In Texas, more than 21,400 nonprofits are no longer tax-exempt.
Barry Silverberg, president and CEO of the Texas Association of Nonprofit Organizations, said Texas had about 100,000 tax-exempt organizations, including 72,000 nonprofits classified as 501(c)(3), which made donations to them tax-deductible. The nonprofit status of more than 14,100 of those organizations was revoked, leaving roughly 58,000, Silverberg said.
About 2,070 advocacy groups, for which donations were not tax-deductible, also lost their exemption.
Silverberg said the IRS is simply clearing away a multitude of deadwood.
"This is not a story of the big bad IRS. If it was, believe me, we would be" up in arms, he said. "Really the IRS is doing its job and cleaning up."
Across the state, well-known organizations to lose their exemptions included roughly 160 American Legion posts, about 110 Knights of Columbus organizations and 100 League of United Latin American Citizens councils. It's unclear to what extent that dents those organizations' overall ranks.
Defunct organizations in Tarrant County include Furever Friends, Original King Kids of America and Forgotten Children.
An organization called Southside Church of Christ Educational Foundation, founded in 1997 at 1800 Park Place Ave. in Fort Worth, was also axed. Officials at Southside Church of Christ on Hemphill Street hadn't heard of it.
For the past several years, the IRS has tried to prod tens of thousands of organizations nationwide to file required financial reports. It mailed more than 1 million notices to organizations that had not done so. And, last year, the IRS published a list of at-risk groups and gave smaller organizations an extra five months to comply.
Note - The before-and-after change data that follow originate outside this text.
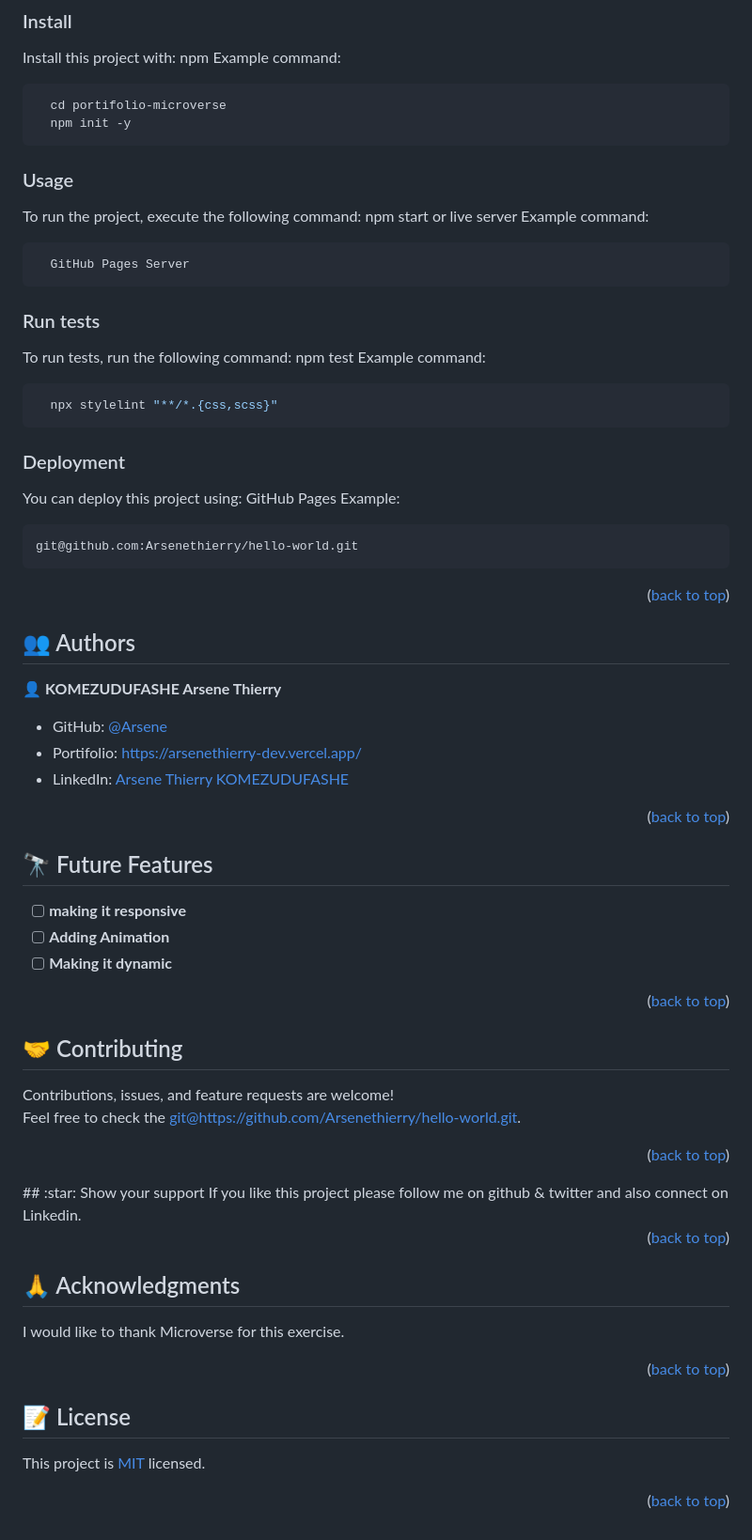
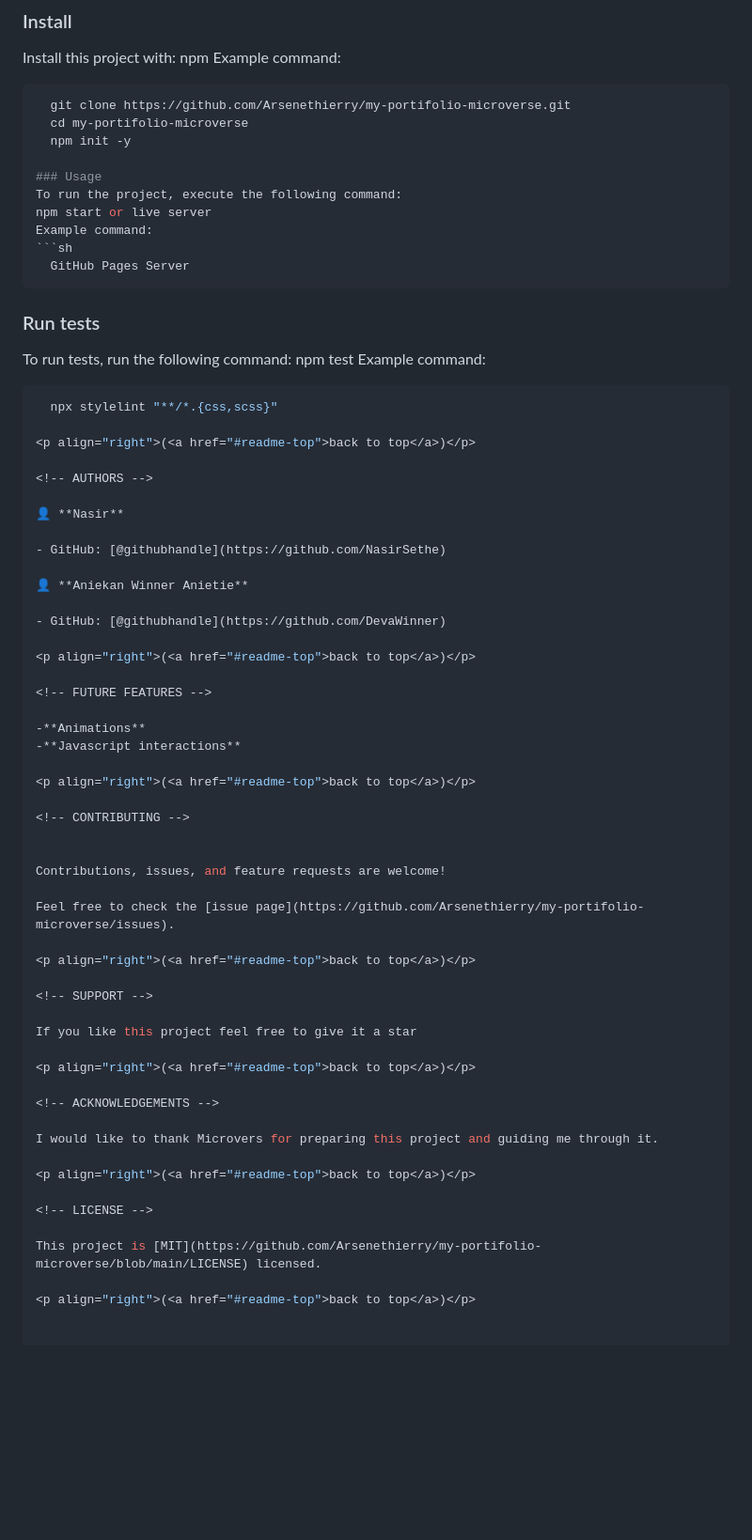
Before and after one commit to Arsenethierry/my-portifolio-microverse, a Markdown page: README.md, the part around one of its changes. Shown at 94% size. Drawn GitHub-style; blank space fills up the shorter version.

````diff
--- a/README.md
+++ b/README.md
@@ -88,9 +88,10 @@ Install this project with:
 npm
 Example command:
 ```sh
-  cd portifolio-microverse
+  git clone https://github.com/Arsenethierry/my-portifolio-microverse.git
+  cd my-portifolio-microverse
   npm init -y
-```
+
 ### Usage
 To run the project, execute the following command:
 npm start or live server
@@ -98,50 +99,57 @@ Example command:
 ```sh
   GitHub Pages Server
 ```
-### Run tests
+### Run tests ###
 To run tests, run the following command:
 npm test
 Example command:
 ```sh
   npx stylelint "**/*.{css,scss}"
-```
-### Deployment
-You can deploy this project using:
-GitHub Pages
-Example:
-```sh
-git@github.com:Arsenethierry/hello-world.git
-```
+
 <p align="right">(<a href="#readme-top">back to top</a>)</p>
 
-## :busts_in_silhouette: Authors <a name="authors"></a>
-:bust_in_silhouette: **KOMEZUDUFASHE Arsene Thierry**
-- GitHub: [@Arsene](https://github.com/Arsenethierry)
-- Portifolio: [https://arsenethierry-dev.vercel.app/](https://arsenethierry-dev.vercel.app/)
-- LinkedIn: [Arsene Thierry KOMEZUDUFASHE](https://www.linkedin.com/in/arsenethierry/)
+<!-- AUTHORS -->
+
+👤 **Nasir**
+
+- GitHub: [@githubhandle](https://github.com/NasirSethe)
+
+👤 **Aniekan Winner Anietie**
+
+- GitHub: [@githubhandle](https://github.com/DevaWinner)
+
 <p align="right">(<a href="#readme-top">back to top</a>)</p>
 
-## :telescope: Future Features <a name="future-features"></a><br/>
-- [ ] **making it responsive**<br/>
-- [ ] **Adding Animation**<br/>
-- [ ] **Making it dynamic**
+<!-- FUTURE FEATURES -->
+
+-**Animations**
+-**Javascript interactions**
+
 <p align="right">(<a href="#readme-top">back to top</a>)</p>
 
-## :handshake: Contributing <a name="contributing"></a>
-Contributions, issues, and feature requests are welcome!<br/>
-Feel free to check the [git@https://github.com/Arsenethierry/hello-world.git](../../issues/).
-<p align="right">(<a href="#readme-top">back to top</a>)</p>
-## :star:️ Show your support <a name="support"></a>
-If you like this project please follow me on github & twitter and also connect on Linkedin.
+<!-- CONTRIBUTING -->
+
+
+Contributions, issues, and feature requests are welcome!
+
+Feel free to check the [issue page](https://github.com/Arsenethierry/my-portifolio-microverse/issues).
+
 <p align="right">(<a href="#readme-top">back to top</a>)</p>
 
-## :pray: Acknowledgments <a name="acknowledgements"></a>
-I would like to thank Microverse for this exercise.
+<!-- SUPPORT -->
+
+If you like this project feel free to give it a star
+
 <p align="right">(<a href="#readme-top">back to top</a>)</p>
 
-## 📝 License <a name="license"></a>
+<!-- ACKNOWLEDGEMENTS -->
+
+I would like to thank Microvers for preparing this project and guiding me through it.
+
+<p align="right">(<a href="#readme-top">back to top</a>)</p>
+
+<!-- LICENSE -->
 
 This project is [MIT](https://github.com/Arsenethierry/my-portifolio-microverse/blob/main/LICENSE) licensed.
 
-
 <p align="right">(<a href="#readme-top">back to top</a>)</p>
````
Also changed, not shown: other parts of README.md (+43 -43 lines).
The requirement to file information was part of a law enacted in 2006.
In October, Silverberg expected about 28,000 Texas organizations to lose their status. However, about 6,000 organizations apparently took steps to adjust their status with the IRS.
Texas saw "roughly a 19 to 20 percent reduction in number of 501(c)(3)s in the state," he said.
Still, IRS Commissioner Doug Shulman said the agency realizes that some legitimate organizations, especially small ones, may be unaware of their filing requirement. "We are taking additional steps for these groups to maintain their tax-exempt status without jeopardizing their operations or harming their donors," he said in a news release.
The IRS said reinstatement, including retroactive reinstatement, is possible. Small organizations may regain their tax-exempt status retroactive to the date of revocation and pay a reduced application fee of $100. More information is available at www.irs.gov.
In Colleyville, the brisket goes on.
In place of the old barbecue association, this April the new Colleyville Bar-B-Q Cook Off, benefiting Special Olympics Texas, held its 10th annual rib fest.
About $20,000 went to the Special Olympics, said Charlie Hall of Hall's Grocery & Farmers Outlet.
"We struggled," he said, "but this year was our biggest year to give."
Darren Barbee, 817-390-7126